CHICAGO -- Well, so much for Walter Johnson.
As some alert commenters posted on this blog earlier today -- thank you, henrik and Flash_Gordon -- Brian Duensing is not the first Twin to ever win two games in one day, and is not the first pitcher to do so in the franchise's century-plus history since Johnson, the Hall of Famer known as The Big Train. Though he is the first to win both ends of a doubleheader.
The reason for the confusion: On June 20, 1969, Jim Perry won twice, too, pitching the final two innings of an 18-inning victory over the Seattle Pilots, a game that had been suspended by curfew after 16 innings the night before. Then Perry, who went 20-6 for the Twins that season, pitched a complete-game shutout in the regularly scheduled game.

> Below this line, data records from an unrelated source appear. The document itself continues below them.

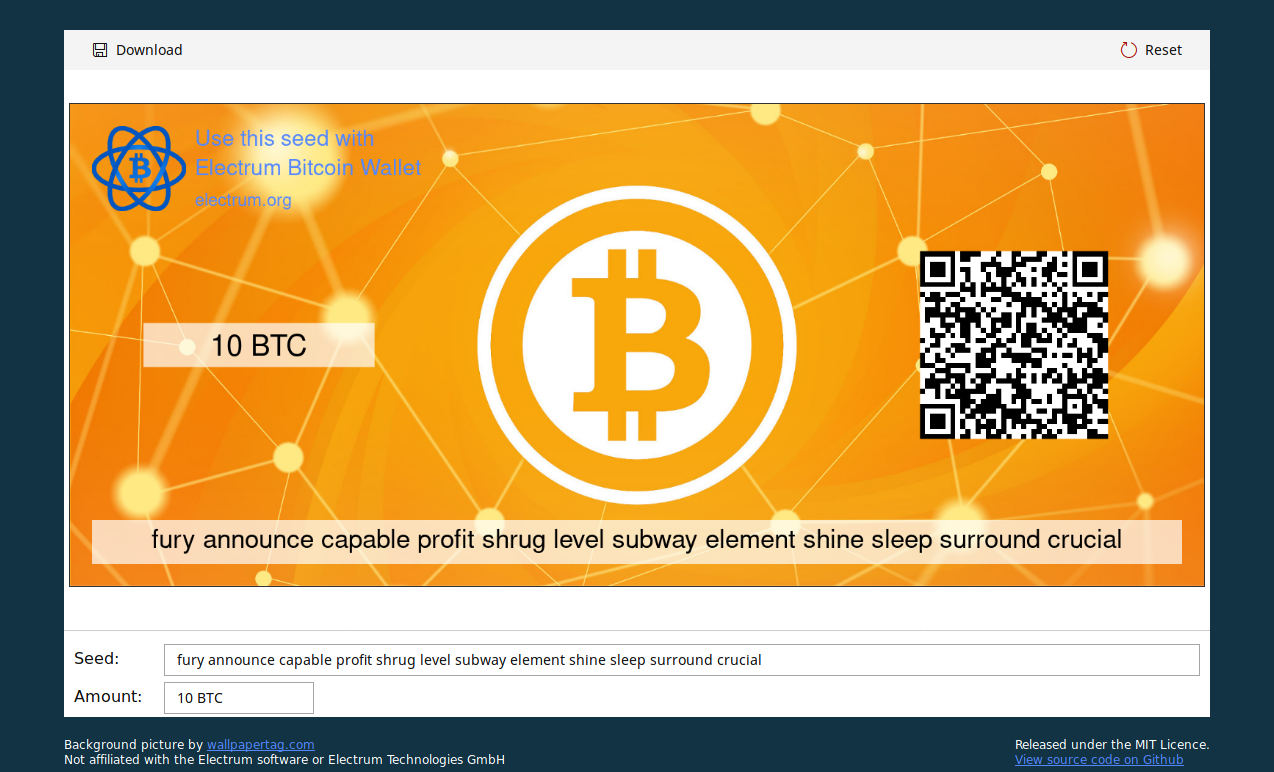
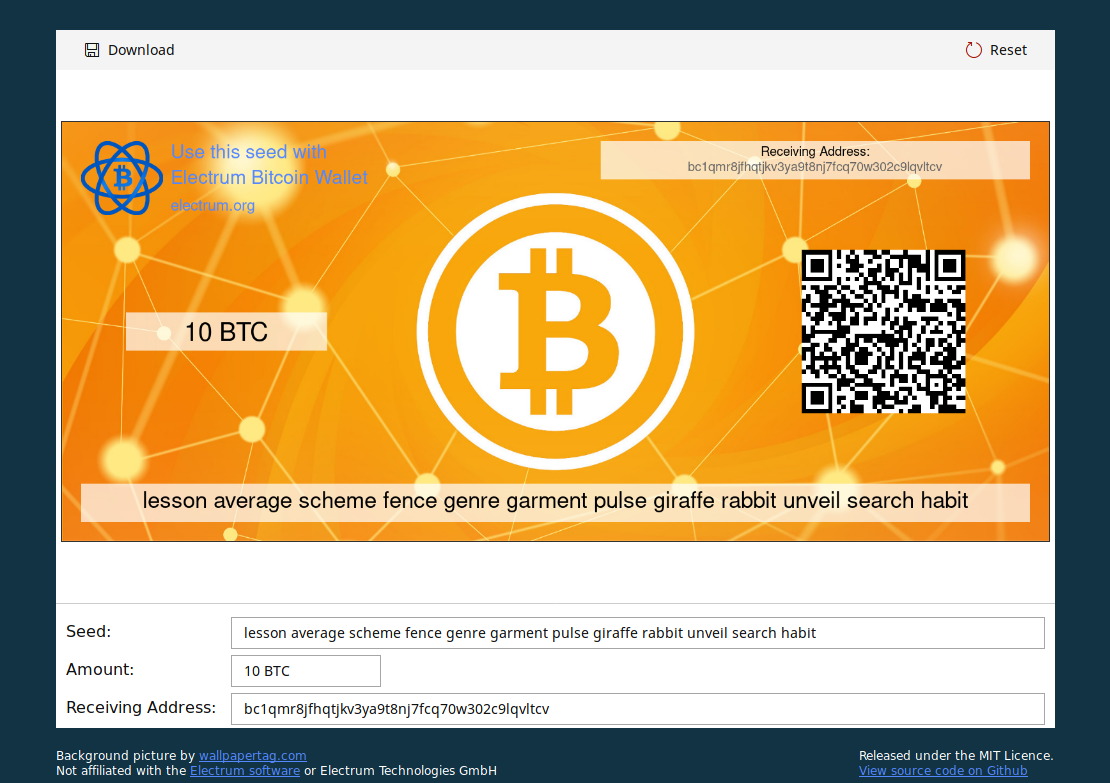
Added receiving address

diff --git a/src/components/Preview/Preview.js b/src/components/Preview/Preview.js
@@ -93,6 +93,27 @@ class Preview extends PureComponent {
         this._context.fillText(this.props.amount, offset + (width / 2), posY + 15);
     }
 
+    drawAddress = () => {
+        const offset = 30;
+        const width = (this.canvas.width / 2.3);
+        const height = 60;
+
+        this._context.fillStyle = 'rgba(255,255,255,0.7)';
+        this._context.fillRect(this.canvas.width - offset - width, offset, width, height);
+
+        this._context.textAlign = 'center';
+
+        this._context.fillStyle = 'black';
+        this._context.font = '20px Tahoma, "Nimbus Sans"';
+        this._context.textBaseline = 'top';
+        this._context.fillText('Receiving Address:', (this.canvas.width - offset - width) + (width / 2), offset + 8);
+
+        this._context.fillStyle = '#666';
+        this._context.font = '20px Tahoma, "Nimbus Sans"';
+        this._context.textBaseline = 'bottom';
+        this._context.fillText(this.props.address, (this.canvas.width - offset - width) + (width / 2), offset + height - 8);
+    }
+
     drawQRCode = () => {
         const xml = new XMLSerializer().serializeToString(this._qrSvg);
 
@@ -114,6 +135,7 @@ class Preview extends PureComponent {
         this._context.drawImage(this._img, 0, 0, this.canvas.width, this.canvas.width * (this._img.height / this._img.width))
 
         this.drawElectrumLogo();
+        this.drawAddress();
         this.drawAmount();
         this.drawSeed();
         this.drawQRCode();
@@ -122,7 +144,7 @@ class Preview extends PureComponent {
     }
 
     componentWillReceiveProps(nextProps) {
-        this.redraw = (this.props.seed !== nextProps.seed || this.props.amount !== nextProps.amount);
+        this.redraw = (this.props.seed !== nextProps.seed || this.props.amount !== nextProps.amount || this.props.address !== nextProps.address);
     }
 
     componentDidUpdate() {
@@ -143,6 +165,7 @@ class Preview extends PureComponent {
 const mapStateToProps = state => ({
     seed: wallet.selectors.getSeed(state),
     amount: wallet.selectors.getAmount(state),
+    address: wallet.selectors.getAddress(state),
 });
 
 export default connect(mapStateToProps)(Preview);

diff --git a/src/components/Controls/Controls.js b/src/components/Controls/Controls.js
@@ -19,7 +19,13 @@ class Controls extends Component {
                 <div className="controls-row">
                     <Label>Amount:</Label>
                     <div className="controls-amount">
-                        <TextField placeholder='enter your electrum seed' value={this.props.amount} onChanged={value => this.props.setAmount(value)} />
+                        <TextField placeholder='enter a BTC value' value={this.props.amount} onChanged={value => this.props.setAmount(value)} />
+                    </div>
+                </div>
+                <div className="controls-row">
+                    <Label>Receiving Address:</Label>
+                    <div className="controls-grow">
+                        <TextField placeholder='enter an address to send BTC to the wallet' value={this.props.address} onChanged={value => this.props.setAddress(value)} />
                     </div>
                 </div>
             </div>
@@ -30,11 +36,13 @@ class Controls extends Component {
 const mapStateToProps = state => ({
     seed: wallet.selectors.getSeed(state),
     amount: wallet.selectors.getAmount(state),
+    address: wallet.selectors.getAddress(state),
 });
 
 const mapDispatchToProps = dispatch => ({
     setSeed: (text) => dispatch(wallet.actions.setSeed(text)),
     setAmount: (amount) => dispatch(wallet.actions.setAmount(amount)),
+    setAddress: (address) => dispatch(wallet.actions.setAddress(address)),
 });
 
 export default connect(mapStateToProps, mapDispatchToProps)(Controls);

diff --git a/src/state/wallet/reducer.js b/src/state/wallet/reducer.js
@@ -3,6 +3,7 @@ import * as t from './actionTypes';
 const initialState = {
     seed: 'enter your electrum wallet seed here',
     amount: '0.01 BTC',
+    address: 'enter your receiving address here',
 }
 
 export default function reducer(state = initialState, action) {
@@ -15,6 +16,9 @@ export default function reducer(state = initialState, action) {
 
         case t.SET_AMOUNT:
             return { ...state, amount: action.payload };
+
+        case t.SET_ADDRESS:
+            return { ...state, address: action.payload };
 
         case t.RESET:
             return initialState;

diff --git a/src/state/wallet/actions.js b/src/state/wallet/actions.js
@@ -10,6 +10,11 @@ export const setAmount = (amount) => ({
     payload: amount.substring(0, 14),
 });
 
+export const setAddress = (address) => ({
+    type: t.SET_ADDRESS,
+    payload: address.substring(0, 64),
+});
+
 export const reset = () => ({
     type: t.RESET,
 });

diff --git a/src/App.js b/src/App.js
@@ -11,7 +11,7 @@ import { loadTheme } from 'office-ui-fabric-react';
 import { initializeIcons } from 'office-ui-fabric-react/lib/Icons'
 
 import fabricTheme from './fabricTheme';
-initializeIcons('/fonts/');
+initializeIcons('fonts/');
 
 loadTheme(fabricTheme.theme);
 

diff --git a/src/state/wallet/actionTypes.js b/src/state/wallet/actionTypes.js
@@ -1,3 +1,4 @@
 export const SET_SEED = 'wallet/SET_SEED';
 export const SET_AMOUNT = 'wallet/SET_AMOUNT';
+export const SET_ADDRESS = 'wallet/SET_ADDRESS';
 export const RESET = 'wallet/RESET';

diff --git a/src/state/wallet/selectors.js b/src/state/wallet/selectors.js
@@ -1,2 +1,3 @@
 export const getSeed = state => state.wallet.seed;
 export const getAmount = state => state.wallet.amount;
+export const getAddress = state => state.wallet.address;

diff --git a/src/components/Controls/Controls.css b/src/components/Controls/Controls.css
@@ -15,7 +15,7 @@
 
 .controls-row .ms-Label {
     padding-right: 10px;
-    min-width: 90px;
+    min-width: 165px;
 }
 
 .controls-grow {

(As an aside: that 18-inning game is well known to anyone who has ever read "Ball Four," because it was the only game knuckleballer/author Jim Bouton ever started for the Pilots, after weeks of trying to talk manager Joe Schultz into it.)
Anyway, I guess it's a technical point, which probably is why the Elias Sports Bureau didn't list Perry's feat; Duensing is the first Twin to win both ends of a doubleheader. And baseball-reference.com lists the first game as having taken place on July 19, with a notation about the game being suspended. But for the purposes of this piece of fairly meaningless trivia, winning twice on one day, it seems as though Perry got there first.
But for Duensing, it's still cool being mentioned in the same sentence as perhaps the greatest pitcher of all time. (And being connected to Jim Perry, a Twins Hall of Famer, is pretty good too.) He saved the lineup cards as souvenirs of his two-win day, even though he's the first to acknowledge the random nature of the stat. "They've been calling me 'Snake,' " Duensing said of his fellow relievers, their term for a pitcher who sneaks in and steals a win. "I'm OK with that."
With that, on to other business. The Twins are not taking batting practice today, and in fact won't in this entire series, which is unusual. The White Sox are on the field for BP at the moment. Not sure why they cancelled the on-field session -- hitters are still working in the batting cages -- but it might have something to do with the schedule, especially after playing (and winning) two games yesterday. There are 51 days remaining in the 2013 season, and the Twins have 49 game left, meaning they get only two days off during the next seven weeks. It's quite a stretch, and manager Ron Gardenhire may be trying to keep his players from getting too tired in the hot, humid weather.
Joe Mauer's 16-day-old daughters went home from the hospital on Friday, the Twins' catcher said, and he seemed thrilled by that news -- but disappointed, he said, that he wasn't there for it. Emily and Maren weighed 4 pounds, 15 ounces when they were born five weeks early on July 24, but each has gained more than half a pound since, and are otherwise perfectly healthy, Mauer said.
"Last night was [wife] Maddie's first night at home with them, so I would have liked to been there for that," Mauer said. "I can't wait to get home."
Until then, he's in the lineup for the "other" Twins, batting second today against Chicago rookie Andre Rienzo, a Brazilian making his third big-league start. The game is being televised by FOX, with veteran announcer Dick Stockton working with Bert Blyleven.
Outfielder Dayan Viciedo was in the White Sox's original lineup today, but was scratched with a sore left thumb.
Here are today's lineups for the 3:05 p.m. start: